And when he went to the rear of the property to call police, she returned to the vehicle and smashed the back window on Monday, August 2.
MacKay told police in interview: “I slashed the tyres, I admit that, because he wound me up so much. He took the dog.”
Prosecutor Tracey Wood said: “It’s a domestic abuse case.
“The victim attended the defendant’s address when he had had a drink. He left with the dog.
“They had been in a relationship. He later received a message at 8.40pm to say that she had damaged his car.
“Two tyres were flat and a wing mirror damaged. She slapped his face twice.
“He contacted the police and went to the back of the property, and when he went back, the rear screen was smashed.”
In a victim statement read to the court, the man claimed MacKay had targeted his car because he kept his belongings in it after losing his job.
He added: “I left Leanne because she is violent and aggressive, and she is like this even after we have broken up.”
Magistrates in South Tyneside were told MacKay had one dissimilar previous conviction, and three cautions for damaging property since 2010.
Harry Burn, defending, said: “It seems to be the dog that is the cause of this.
“The former boyfriend came around, he’s had a drink and he causes chaos at the front door.
“He takes the dog and takes it to his new girlfriend’s to say, ‘I’ve the dog’.
“The defendant damages the car. She’s not charged with the assault. She regrets the incident. She loves that dog.”

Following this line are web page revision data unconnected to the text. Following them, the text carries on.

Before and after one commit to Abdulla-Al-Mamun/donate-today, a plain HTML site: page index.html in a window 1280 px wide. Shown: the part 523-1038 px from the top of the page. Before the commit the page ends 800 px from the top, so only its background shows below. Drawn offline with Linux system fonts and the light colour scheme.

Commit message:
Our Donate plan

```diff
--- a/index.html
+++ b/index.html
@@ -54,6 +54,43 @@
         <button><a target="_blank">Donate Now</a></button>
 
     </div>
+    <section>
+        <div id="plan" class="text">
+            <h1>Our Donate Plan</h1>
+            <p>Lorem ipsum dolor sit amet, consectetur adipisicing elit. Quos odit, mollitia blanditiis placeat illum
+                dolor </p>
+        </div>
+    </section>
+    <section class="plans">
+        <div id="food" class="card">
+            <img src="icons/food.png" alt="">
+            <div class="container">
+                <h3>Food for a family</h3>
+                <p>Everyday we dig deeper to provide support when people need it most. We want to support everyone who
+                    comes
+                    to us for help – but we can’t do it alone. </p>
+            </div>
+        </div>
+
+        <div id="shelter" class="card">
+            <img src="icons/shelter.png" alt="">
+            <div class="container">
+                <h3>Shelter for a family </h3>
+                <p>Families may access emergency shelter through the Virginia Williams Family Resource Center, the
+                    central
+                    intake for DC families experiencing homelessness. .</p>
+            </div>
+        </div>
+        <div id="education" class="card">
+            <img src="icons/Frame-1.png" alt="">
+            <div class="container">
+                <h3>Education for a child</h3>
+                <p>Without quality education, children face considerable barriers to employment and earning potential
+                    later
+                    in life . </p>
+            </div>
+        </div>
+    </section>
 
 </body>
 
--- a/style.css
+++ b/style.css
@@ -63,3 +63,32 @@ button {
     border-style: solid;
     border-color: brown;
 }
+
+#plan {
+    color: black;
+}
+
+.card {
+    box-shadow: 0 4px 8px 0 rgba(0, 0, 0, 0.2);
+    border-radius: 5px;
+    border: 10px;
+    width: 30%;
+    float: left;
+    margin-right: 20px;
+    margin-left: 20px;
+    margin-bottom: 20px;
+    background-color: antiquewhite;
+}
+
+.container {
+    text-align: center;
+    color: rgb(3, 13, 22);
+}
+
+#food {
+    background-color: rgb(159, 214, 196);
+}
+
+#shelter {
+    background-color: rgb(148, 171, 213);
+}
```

MacKay pleaded guilty to causing criminal damage for which she was fined £80 and must pay her ex-partner £500 compensation.
There were also £85 court costs and a £34 victim surcharge.